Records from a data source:
-*-*-

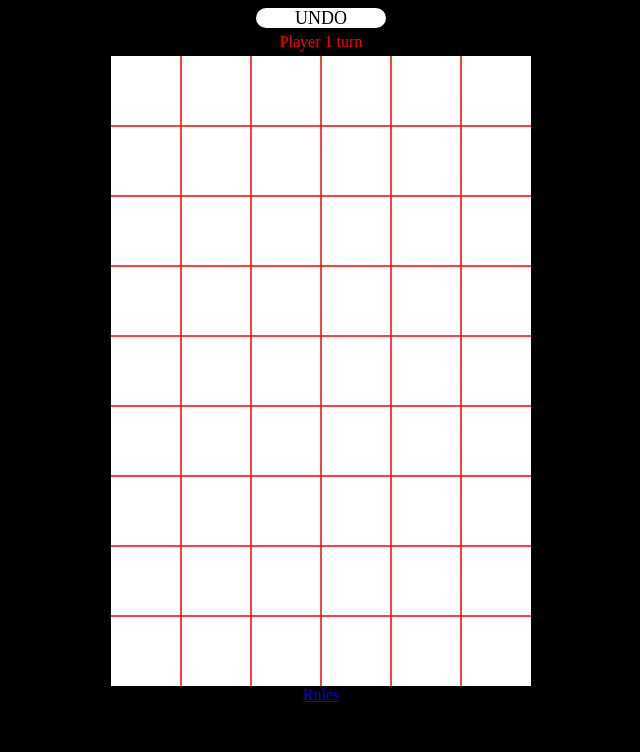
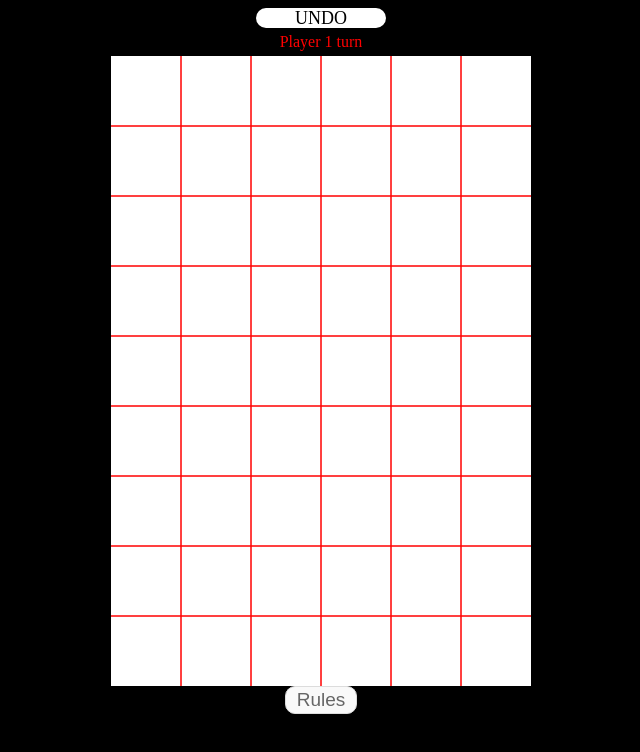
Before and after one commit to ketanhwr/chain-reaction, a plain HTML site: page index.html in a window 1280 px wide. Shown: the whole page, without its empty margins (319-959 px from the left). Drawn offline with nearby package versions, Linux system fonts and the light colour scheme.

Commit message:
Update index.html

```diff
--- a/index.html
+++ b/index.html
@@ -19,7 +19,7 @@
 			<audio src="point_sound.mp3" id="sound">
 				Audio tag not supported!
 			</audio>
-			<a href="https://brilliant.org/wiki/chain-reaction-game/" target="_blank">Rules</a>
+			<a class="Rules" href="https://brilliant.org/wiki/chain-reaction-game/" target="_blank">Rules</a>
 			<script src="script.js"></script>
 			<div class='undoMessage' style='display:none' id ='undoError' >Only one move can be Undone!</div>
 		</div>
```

-*-*-

■ PROBLEM REQUIREMENTS
The lines of the records that contain the string "https" should be located and copied.

■ EXPECTED ANSWER
-			<a href="https://brilliant.org/wiki/chain-reaction-game/" target="_blank">Rules</a>
+			<a class="Rules" href="https://brilliant.org/wiki/chain-reaction-game/" target="_blank">Rules</a>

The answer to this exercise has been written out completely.